I’m not going to lie; it felt good. After 17 minutes, I sat back, exhausted but as cool as the cup of tea I hadn’t touched since I started typing. I felt…better.
And then I did something really, really unusual.
I didn’t send it.
I realize that may take a moment to process.
Why not send it? After all, we have so many different ways to tell someone they’re an asshole. I could have texted them – using strangely bastardized language like “ur” and “fing ahole.” I could have tweeted them, just writing asshole over and over until I hit 140 characters. I could have posted on their Facebook page and let all 1,423 of their friends see exactly what I thought of this person and tried to get all of them to agree with me. I could have just as easily sent an email; I could have cut and pasted from Word into an email and hit “send.” I could have. I easily could have.
But I didn’t. Why? Because then I would have been a fucking asshole too.
And yet, plenty of people let their thoughts fly unguarded out of their head and into the virtual world because the means to do so are so darn accessible. Much like the plastic trinkets you don’t need but still buy because they are placed near the register in a store – impulse buys, as they’re called – all the actions we don’t necessarily need to take are at our fingertips 24 hours a day.
Don’t like what someone’s posted on their Facebook page? Call them a name and feel the pleasure in the mouse click. When people disagree with you, call them names. Repeat until you are dropped as a Facebook friend.

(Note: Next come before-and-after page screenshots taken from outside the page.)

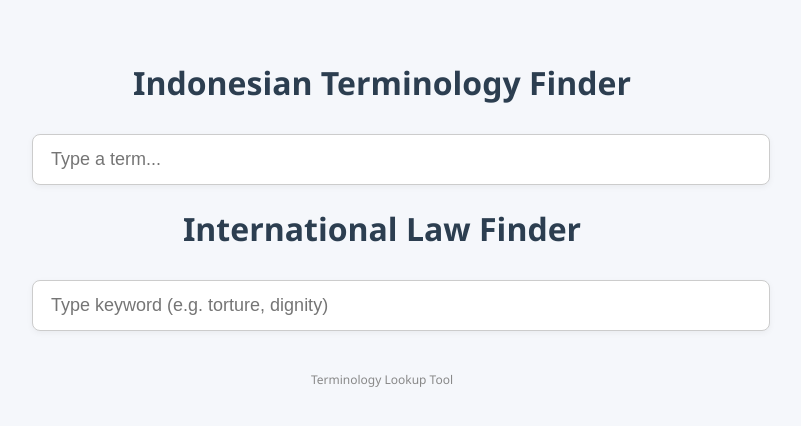
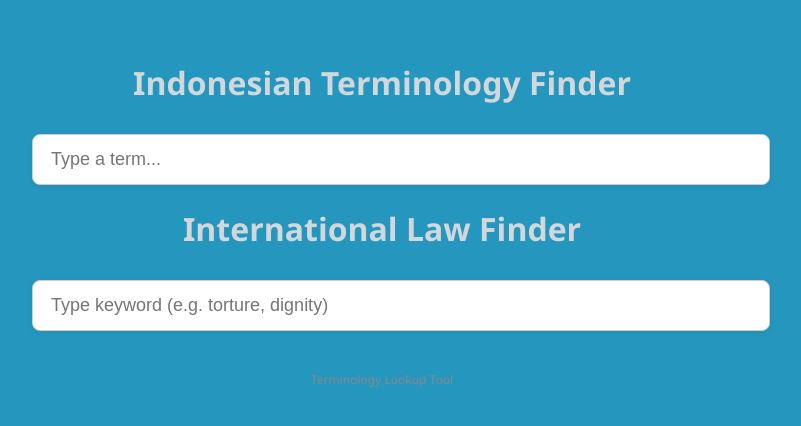
Before and after one commit to Magiper/terminology-finder, a plain HTML site: page index.html in a window 1280 px wide. Shown: the whole page, without its empty margins (258-1059 px from the left). Drawn offline with Linux system fonts and the light colour scheme.

Commit message:
Update index.html

```diff
--- a/index.html
+++ b/index.html
@@ -9,7 +9,7 @@
 
 body{
   font-family: "Segoe UI", Arial, sans-serif;
-background:#f5f7fb;
+  background:#2596be;
   margin:0;
   padding:40px;
 }
@@ -21,7 +21,7 @@ margin:auto;
 
 h1{
   text-align:center;
-color:#2c3e50;
+  color:#d1d7da;
   margin-bottom:30px;
 }
 
```
Lines whose indentation alone changed are shown as unchanged.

Religious or political tweet challenge your own beliefs? Spew a vitriolic tweet back without a second thought.
Someone in your inner circle hurt your feelings? Text them. Instant Message them. Open up that email program letting your pain and anger lead the way and then hit “send” before you can say I wonder if I should send this.
I’m not talking about public figures. I’m not talking about anonymous strangers.
I’m talking about you and me. Our impulses are having a field day with our keyboards. We seem to have forgotten how to take a step back, especially if we’re fuming.
Without that step back, we all have the potential to become a temporary asshole.
Unadulterated thoughts are the equivalent of your Id and Ego having wild, violent sex in the middle of the freeway. They are shocking, disturbing and create nothing but a ripple effect of pain and chaotic response.
And the Internet is their pimp.
I’m not saying we should bury our emotions or avoid productive disagreements. But if we’re interested in maintaining certain relationships, we need to remember how to actually communicate instead of just reacting.
Hurling an email or Facebook post or IM or text at someone in the heat of any blinding emotion is the same as punching them in the face. It’s not going to get the other person to understand you on a deeper level, it’s going to get you a bloody nose.
Perhaps it’s better to wait for your Id and Ego to stop their barbarous coupling before you try to have a conversation.
In other words, like those trinkets at the store, just because the impulse pimps are there doesn’t mean we have to use them.
There was a time when, if you wanted to tell someone off without confronting them directly, you had to write a letter. You had to throw your Id and Ego up against each other on the page, exalting in the freedom of fiery spit. But then all the steps you had to go through – folding the letter, sticking it in the envelope, licking of the bitter glue, checking the address, finding a frigging stamp and getting to a mailbox – made you think twice about what you had written. Sealing your words into a paper capsule was like compressing their power into a bomb that would go off when the reader ripped it open. A bomb you could never diffuse.
You had more time to think about the consequences. Much more time than the nanosecond it takes to slide your mouse over an onscreen button. And so The Letter You Never Send evolved. It was a letter that was so emotionally satisfying to write, that you didn’t need it to blow up in the other person’s face.
So. I wrote that letter. And I know that with time, I’ll find a way to talk to the object of my derision without my Id & Ego flashing their wares like cheap whores.
(If you were born after 1987, none of that made sense. Go ask your parents what a “letter” is.)
I propose we reinstate The Letter You Never Send. We don’t have to call it a letter. To encompass all the online inanities, we can call it The Electronic Punch You Never Send. We can teach it to our kids, who don’t understand the concept of not sending words into the ether and as a result, have highly-honed impulse skills and crumbling communication censors.
Because the bottom line is this: if you fall prey to the impulse pimp constantly, hitting “send” over and over like an addict, it’s harder to prove you’re just a temporary asshole.